ConsenSys Confirms 'Vast Expansion' of Blockchain Industry

The developers at ConsenSys, a Brooklyn, New York-based organization focused on Ethereum-related development, have published a blog post in which they revealed that the nascent blockchain ecosystem “continues to see vast expansion all over the world.”

According to ConsenSys’ management, the evolving distributed ledger technology (DLT) industry needs business development and project managers, UI/UX designers, software architects, and adequate capital allocation.

Large blockchain-focused enterprises and major DLT-based infrastructural projects have now been launched as the crypto industry continues to grow, ConsenSys’ blog post noted. Crypto startups have also “grown into formidable businesses” with “growing hiring needs”, the ConsenSys team revealed.

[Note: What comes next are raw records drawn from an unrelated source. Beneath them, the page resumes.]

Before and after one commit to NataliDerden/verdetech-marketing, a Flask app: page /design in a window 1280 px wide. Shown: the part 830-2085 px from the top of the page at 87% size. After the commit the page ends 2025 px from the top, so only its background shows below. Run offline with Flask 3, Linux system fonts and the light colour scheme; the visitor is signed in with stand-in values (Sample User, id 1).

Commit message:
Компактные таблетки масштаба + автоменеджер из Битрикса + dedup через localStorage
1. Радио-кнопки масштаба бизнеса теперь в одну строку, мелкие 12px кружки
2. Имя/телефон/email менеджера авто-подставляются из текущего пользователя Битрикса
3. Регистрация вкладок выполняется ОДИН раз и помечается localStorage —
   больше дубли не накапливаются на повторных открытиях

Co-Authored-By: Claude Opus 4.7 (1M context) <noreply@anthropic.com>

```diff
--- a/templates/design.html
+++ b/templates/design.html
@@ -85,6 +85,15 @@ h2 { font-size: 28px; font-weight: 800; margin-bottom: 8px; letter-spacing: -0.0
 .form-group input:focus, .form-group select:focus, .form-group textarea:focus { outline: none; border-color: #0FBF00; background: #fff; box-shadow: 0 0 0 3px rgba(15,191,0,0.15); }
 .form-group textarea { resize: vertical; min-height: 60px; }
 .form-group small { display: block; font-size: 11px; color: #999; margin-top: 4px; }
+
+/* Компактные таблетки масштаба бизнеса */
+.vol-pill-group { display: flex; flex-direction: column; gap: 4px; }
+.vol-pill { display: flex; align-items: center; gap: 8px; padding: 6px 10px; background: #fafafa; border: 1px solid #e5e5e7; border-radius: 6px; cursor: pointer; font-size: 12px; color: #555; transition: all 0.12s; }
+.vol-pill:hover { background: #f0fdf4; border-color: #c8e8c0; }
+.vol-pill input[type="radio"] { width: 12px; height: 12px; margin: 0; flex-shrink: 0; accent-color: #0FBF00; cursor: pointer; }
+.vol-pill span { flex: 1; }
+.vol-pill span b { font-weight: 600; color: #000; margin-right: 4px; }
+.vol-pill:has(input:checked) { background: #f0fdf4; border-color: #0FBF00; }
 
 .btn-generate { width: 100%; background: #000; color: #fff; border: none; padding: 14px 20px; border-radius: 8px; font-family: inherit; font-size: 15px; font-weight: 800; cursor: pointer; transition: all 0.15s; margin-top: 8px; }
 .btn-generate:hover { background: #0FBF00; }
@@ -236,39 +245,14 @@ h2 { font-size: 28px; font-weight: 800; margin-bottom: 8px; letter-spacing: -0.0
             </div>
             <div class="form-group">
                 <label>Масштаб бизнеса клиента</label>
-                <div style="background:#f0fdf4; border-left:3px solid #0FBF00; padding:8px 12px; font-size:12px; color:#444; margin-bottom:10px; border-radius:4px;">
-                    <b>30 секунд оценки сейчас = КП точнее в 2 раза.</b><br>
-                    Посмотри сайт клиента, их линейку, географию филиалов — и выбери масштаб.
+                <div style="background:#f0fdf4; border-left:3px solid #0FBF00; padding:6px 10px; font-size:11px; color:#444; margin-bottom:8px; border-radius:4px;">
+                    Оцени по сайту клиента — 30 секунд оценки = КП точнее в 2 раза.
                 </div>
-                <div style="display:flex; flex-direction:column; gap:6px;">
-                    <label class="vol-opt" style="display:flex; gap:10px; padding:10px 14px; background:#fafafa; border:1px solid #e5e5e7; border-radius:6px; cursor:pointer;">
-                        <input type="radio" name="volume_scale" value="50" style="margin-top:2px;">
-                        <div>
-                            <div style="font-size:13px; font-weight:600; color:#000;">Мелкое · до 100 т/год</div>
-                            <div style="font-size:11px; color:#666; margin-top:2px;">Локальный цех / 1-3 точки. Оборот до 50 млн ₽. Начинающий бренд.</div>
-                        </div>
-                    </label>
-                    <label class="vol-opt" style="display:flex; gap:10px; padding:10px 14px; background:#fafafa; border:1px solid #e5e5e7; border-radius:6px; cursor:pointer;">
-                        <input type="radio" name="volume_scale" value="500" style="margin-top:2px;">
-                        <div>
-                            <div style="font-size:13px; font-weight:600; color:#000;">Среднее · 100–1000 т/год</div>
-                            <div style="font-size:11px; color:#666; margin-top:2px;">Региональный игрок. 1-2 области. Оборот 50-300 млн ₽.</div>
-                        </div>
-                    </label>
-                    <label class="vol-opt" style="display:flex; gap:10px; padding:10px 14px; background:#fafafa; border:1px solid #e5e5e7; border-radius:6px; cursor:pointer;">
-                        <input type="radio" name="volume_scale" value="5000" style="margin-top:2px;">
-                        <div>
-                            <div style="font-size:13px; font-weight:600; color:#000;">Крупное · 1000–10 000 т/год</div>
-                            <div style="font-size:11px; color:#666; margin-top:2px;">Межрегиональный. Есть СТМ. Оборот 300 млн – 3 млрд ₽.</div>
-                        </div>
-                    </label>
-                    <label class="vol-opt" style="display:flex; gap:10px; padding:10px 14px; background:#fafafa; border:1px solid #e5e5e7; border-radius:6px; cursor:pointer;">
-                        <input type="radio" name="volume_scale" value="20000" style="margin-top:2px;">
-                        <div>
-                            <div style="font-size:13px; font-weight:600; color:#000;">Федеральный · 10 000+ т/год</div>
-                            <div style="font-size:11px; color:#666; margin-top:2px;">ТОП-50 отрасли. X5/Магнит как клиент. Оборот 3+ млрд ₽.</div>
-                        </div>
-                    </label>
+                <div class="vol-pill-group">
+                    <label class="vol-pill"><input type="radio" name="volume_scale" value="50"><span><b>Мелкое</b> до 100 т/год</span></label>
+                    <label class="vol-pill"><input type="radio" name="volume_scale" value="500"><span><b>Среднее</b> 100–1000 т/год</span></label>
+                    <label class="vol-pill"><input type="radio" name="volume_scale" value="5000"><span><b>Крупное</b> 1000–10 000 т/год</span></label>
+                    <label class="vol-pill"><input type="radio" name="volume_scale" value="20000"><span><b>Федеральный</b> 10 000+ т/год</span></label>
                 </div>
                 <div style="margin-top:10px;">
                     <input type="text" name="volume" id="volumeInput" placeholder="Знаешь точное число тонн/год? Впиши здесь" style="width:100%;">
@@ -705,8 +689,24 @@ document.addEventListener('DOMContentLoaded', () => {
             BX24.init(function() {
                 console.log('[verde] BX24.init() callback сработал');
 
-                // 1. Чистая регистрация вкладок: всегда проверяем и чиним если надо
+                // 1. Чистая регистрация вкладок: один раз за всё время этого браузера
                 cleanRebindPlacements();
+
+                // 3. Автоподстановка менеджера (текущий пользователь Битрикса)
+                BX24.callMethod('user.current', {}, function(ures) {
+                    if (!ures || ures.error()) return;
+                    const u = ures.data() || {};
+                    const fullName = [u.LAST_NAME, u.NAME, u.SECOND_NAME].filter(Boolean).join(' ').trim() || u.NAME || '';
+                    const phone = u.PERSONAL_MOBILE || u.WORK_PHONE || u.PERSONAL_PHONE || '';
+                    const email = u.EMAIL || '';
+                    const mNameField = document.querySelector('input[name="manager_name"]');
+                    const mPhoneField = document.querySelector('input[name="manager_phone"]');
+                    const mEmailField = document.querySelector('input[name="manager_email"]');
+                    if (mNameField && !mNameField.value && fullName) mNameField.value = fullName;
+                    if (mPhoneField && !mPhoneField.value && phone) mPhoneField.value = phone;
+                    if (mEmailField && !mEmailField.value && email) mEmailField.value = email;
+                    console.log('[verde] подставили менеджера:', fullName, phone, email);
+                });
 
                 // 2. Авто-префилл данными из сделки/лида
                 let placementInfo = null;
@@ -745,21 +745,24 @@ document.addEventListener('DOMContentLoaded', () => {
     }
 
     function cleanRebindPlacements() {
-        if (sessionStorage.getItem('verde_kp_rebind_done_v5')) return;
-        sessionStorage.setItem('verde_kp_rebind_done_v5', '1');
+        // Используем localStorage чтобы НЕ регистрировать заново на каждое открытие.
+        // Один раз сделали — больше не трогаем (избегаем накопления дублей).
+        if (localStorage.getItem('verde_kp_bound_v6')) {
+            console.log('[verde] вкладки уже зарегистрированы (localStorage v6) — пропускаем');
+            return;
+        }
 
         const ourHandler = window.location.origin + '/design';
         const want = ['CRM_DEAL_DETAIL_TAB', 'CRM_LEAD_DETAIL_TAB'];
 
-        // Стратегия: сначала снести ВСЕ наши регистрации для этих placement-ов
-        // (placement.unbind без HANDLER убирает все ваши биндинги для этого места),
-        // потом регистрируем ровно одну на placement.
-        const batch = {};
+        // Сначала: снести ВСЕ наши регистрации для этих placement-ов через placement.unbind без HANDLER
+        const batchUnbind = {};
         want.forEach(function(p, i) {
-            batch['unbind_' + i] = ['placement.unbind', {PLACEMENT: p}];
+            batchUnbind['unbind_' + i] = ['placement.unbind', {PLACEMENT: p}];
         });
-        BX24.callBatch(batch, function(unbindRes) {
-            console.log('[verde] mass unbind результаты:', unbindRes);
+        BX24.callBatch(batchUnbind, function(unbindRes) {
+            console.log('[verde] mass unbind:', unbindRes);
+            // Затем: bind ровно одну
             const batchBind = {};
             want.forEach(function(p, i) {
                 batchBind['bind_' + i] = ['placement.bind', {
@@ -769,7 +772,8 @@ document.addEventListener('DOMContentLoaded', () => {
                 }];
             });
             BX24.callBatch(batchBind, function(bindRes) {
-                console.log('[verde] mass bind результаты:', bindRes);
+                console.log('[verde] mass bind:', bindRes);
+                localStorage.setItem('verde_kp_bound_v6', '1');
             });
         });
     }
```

“Need for Thousands of Non-Tech Roles”

In order to help blockchain job seekers get started, the ConsenSys team has compiled a handy “knowledge checklist”, links to useful DLT-related information, “learning hubs”, and other pertinent resources.

Per the developers at ConsenSys: 

It’s not all cryptography and distributed systems, there’s a need for thousands of non-technical roles ranging from publicists to content creators, community managers and admin positions.

However, the majority of blockchain-related jobs require skilled developers and the need for experienced software architects “continues to be the area of most demand”, ConsenSys’ report confirmed.

LinkedIn: “33x Increase” in Demand for DLT Software Architects

Notably, blockchain developers topped the global list for job roles with the highest overall growth. This, according to LinkedIn’s 2018 U.S. Emerging Jobs Report which revealed that the demand for DLT software architects “grew 33x over the previous year.”

As detailed in LinkedIn’s market research report, fintech firms and other organizations currently looking for blockchain developers “range from small remote teams to VC-funded startups to industry leaders and tech giants.”

Established multinational IT and professional services firms such as Ernst & Young, Deloitte, Oracle, IBM, and Microsoft are all expanding their respective DLT-focused development teams. Meanwhile, smaller startups including the developers of the Marconi protocol are looking to enhance blockchain network security, privacy, and connectivity.

Blockchain Devs Are Making up to $175,000 per Year

As noted in ConsenSys’ blog, “advertised blockchain developer salaries — using aggregated data from CNBC, Janco Associates, and Burning Glass — range from $125,000 — $175,000.”

Meanwhile, AngelList data shows that salaries for tech jobs in the DLT industry “outweigh equivalent roles in non-blockchain organizations, highlighting the high demand for practical blockchain knowledge already.” Moreover, non-technical roles in the blockchain sector “also outrank similar roles in non-blockchain companies,” market data shows.

Tether Has Backlisted a Total of 39 Ethereum Addresses Holding USDt

Ther, the issuer of the leading stablecoin USDt, has already blacklisted 39 Ethereum addresses holding the stablecoin since November 2017.

According to Philippe Castonguay, an Ethereum researcher at Horizon Games, 24 of the 39 addresses identified were blacklisted this year. Castonguay created a dashboard on Dune Analytics that shows the addresses that Tether blacklisted.

When an address is blacklisted it can no longer send, receive, or redeem USDt tokens, which essentially means the tokens held in the address become unusable. The addresses that Tether blacklisted over time have millions worth of USDt in them combined, with the latest one having nearly $1 million worth of tokens in it.

The address, according to Etherscan data, received a938,965 USDt tokens from Binance 26 days ago, before it was blacklisted by Tether. The owner of the address appears to have tried to move the funds the next day, but the transaction was reverted.

Most of the blacklisted addresses appear to have less than $100 worth of USDt tokens in them, while the address with the largest amount appears to be 0x5c27cc68fe01a3994807b60a6c81d8ba638b4ba1 with a total of 4.56 million UISDt in it. Notably, the address also has 330,000 BUSD tokens in it, and 13,500 ETH.

While it isn’t clear who owns the address, the funds it received appear to have come from an address that originally got the cryptocurrency holdings by withdrawing funds from Binance. Most addresses Tether likely blacklisted most address in the list -if not all – responding to requests from law enforcement.

As CryptoGlobe reported, the CENTRE Consortium recently backlisted its first USDC address on the Ethereum network, responding to a request from authorities. On its website, Circle notes an address may be blacklisted when there is a potential security breach or a threat to the network itself, or to “comply with a law, regulation or legal order from a duly recognized U.S. authorized authority, U.S. court of competent jurisdiction or other governmental authority with jurisdiction over CENTRE.”

Featured image via Pixabay.